There’s an article at Toronto Life magazine which alternates between interesting and obnoxious. Called “Almost Rich“, it’s written by “one-percenter” Jonathon Kay, who hopes to dispel what he sees as a mistaken belief that he and people like him never worry about money.
It’s valuable insofar as the top one percent in Canada isn’t necessarily obscenely rich. That’s more like our top 0.1 percent. Getting into the top one percent requires an annual household income of not quite $200,000, which is certainly a lot of money, though it’s not such a mind-blowing sum one can’t imagine ever spending it all.
And that’s worth noting. There’s the lower echelons of the one percent, who are very comfortable. And then there are the real high-rollers, whose money is, for all intents and purposes, infinite. There is a practical difference between these groups. I acknowledge that first point. Then the argument starts to go off the rails.
Kay argues that he feels like he is essentially middle class. By his own admission, he has more money than 99 percent of the people around him. Yet, as he tells us, he and many of his friends find themselves living month to month, often even in heavy debt. He also complains how difficult it is to compete with your friends by having the right kind of furniture, car, etc. That’s a very middle class problem, isn’t it?
Let’s make this simple. What does it tell you when somebody who has four times as much income as you ends up just as broke at the end of the month? Give up? It means they’re spending four times as much.
I don’t actually begrudge any of the people profiled in that article for making as much money as they make. It’s more than a little disappointing that six of the seven earmark no money at all for charity. It bespeaks a certain “me” attitude to spend $800 a month on wine and not a red cent for a worthy cause. (It’s almost as self-indulgent as writing an article about it and expecting, apparently, sympathy.) Still, it’s not the income itself that is the problem. It’s the woe-is-me attitude.
Kay is pulling a fast one: he’s focusing on the surface similarity of this “hand-to-mouth” financial behavior, while glossing over the fact that almost all this spending is for luxury items. And that makes for a very big practical difference between Kay and his ilk and the rest of us.
A person who buys a new Mercedes every three years, or lives in a million (or multi-million) dollar home, or† any of a laundry list of other indulgences, has options.
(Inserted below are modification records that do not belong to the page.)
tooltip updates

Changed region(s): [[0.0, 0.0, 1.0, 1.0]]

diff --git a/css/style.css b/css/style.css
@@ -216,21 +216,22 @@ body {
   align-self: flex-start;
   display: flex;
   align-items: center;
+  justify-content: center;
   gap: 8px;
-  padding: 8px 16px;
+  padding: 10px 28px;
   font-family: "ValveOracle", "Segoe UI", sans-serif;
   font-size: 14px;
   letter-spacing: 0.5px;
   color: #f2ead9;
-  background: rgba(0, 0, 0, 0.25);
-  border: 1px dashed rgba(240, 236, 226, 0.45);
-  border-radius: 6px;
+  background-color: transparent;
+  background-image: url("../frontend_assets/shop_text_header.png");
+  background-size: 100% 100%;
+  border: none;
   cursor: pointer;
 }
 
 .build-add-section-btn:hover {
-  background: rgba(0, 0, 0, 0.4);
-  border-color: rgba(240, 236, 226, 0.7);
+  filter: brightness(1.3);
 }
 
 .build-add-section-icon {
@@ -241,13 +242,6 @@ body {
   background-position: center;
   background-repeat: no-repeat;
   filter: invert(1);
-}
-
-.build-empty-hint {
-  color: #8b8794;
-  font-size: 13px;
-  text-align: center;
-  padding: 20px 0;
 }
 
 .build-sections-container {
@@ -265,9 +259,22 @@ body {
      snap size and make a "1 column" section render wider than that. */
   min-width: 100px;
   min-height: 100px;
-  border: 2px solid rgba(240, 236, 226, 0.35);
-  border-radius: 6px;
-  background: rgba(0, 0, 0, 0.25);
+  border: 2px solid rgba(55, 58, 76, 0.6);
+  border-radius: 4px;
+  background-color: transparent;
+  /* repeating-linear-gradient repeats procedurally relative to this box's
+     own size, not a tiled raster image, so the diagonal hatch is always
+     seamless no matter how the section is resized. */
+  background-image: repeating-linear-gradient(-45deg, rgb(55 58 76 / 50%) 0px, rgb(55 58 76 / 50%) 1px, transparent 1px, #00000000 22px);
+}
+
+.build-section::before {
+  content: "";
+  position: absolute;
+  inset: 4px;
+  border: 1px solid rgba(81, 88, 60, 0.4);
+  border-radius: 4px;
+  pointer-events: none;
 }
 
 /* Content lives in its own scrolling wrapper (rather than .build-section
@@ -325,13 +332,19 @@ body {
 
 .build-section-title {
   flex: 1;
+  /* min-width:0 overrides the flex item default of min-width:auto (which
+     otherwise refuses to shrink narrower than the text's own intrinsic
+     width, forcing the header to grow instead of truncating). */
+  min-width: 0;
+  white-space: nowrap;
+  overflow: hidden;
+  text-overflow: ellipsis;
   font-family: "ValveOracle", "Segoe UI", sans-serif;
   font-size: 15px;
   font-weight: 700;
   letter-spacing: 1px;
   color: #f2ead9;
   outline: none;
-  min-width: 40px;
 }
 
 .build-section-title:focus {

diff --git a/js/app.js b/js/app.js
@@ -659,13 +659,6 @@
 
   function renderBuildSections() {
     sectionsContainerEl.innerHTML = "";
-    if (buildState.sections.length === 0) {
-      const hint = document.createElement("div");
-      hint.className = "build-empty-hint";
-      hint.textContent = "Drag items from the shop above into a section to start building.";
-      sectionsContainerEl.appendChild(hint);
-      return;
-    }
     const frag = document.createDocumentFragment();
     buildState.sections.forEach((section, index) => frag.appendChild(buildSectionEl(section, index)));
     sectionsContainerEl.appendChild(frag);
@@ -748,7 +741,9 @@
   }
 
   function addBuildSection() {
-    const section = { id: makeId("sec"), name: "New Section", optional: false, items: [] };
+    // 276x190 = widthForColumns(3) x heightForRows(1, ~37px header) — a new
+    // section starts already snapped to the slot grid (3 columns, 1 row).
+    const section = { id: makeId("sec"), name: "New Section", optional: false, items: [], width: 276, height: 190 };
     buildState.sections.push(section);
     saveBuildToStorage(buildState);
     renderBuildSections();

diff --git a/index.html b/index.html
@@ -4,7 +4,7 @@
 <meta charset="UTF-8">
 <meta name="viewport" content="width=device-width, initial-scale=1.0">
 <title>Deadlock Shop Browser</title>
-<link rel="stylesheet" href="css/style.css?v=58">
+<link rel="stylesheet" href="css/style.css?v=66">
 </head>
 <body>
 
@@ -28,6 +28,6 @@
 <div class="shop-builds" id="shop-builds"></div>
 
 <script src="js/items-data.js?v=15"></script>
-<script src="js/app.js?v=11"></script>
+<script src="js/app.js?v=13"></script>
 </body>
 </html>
If money’s tight, they can live in a smaller house, a less exclusive neighborhood, send their kids to public schools, drive a less expensive car — any of these small sacrifices would immediately take them out of the red.
What options are available to a person whose monthly expenses instead go to food, affordable shelter and non-designer clothing? Eat less? Go naked? “Mo’ money, mo’ problems” sounds disingenuous coming from someone in this income bracket. Spending your money as fast as you make it does not qualify you as middle class. It qualifies you as either bad at math or incapable of delayed gratification. That may be true of many middle class individuals as well, but it’s not a defining characteristic of the group.
I do want to note that I don’t consider Kay and others in his income bracket as the enemy. They’re not the Wall Street tycoons that have screwed over the rest of us. Half of the people profiled haven’t even contributed to their RRSPs. It’s worth pointing out that, despite its effectiveness as a slogan, the one percent isn’t a homogeneous group, and certainly not all of them are financial movers and shakers, pulling all the strings behind the scenes.
The people in this article make more money than most of us, but, again, I don’t hold that against them. I wouldn’t mind being in that income bracket myself, but I also understand that I really don’t have anything to complain about. Kay, who makes more than four times what I do, might do well to recognize he doesn’t either.
Photo credit: United States government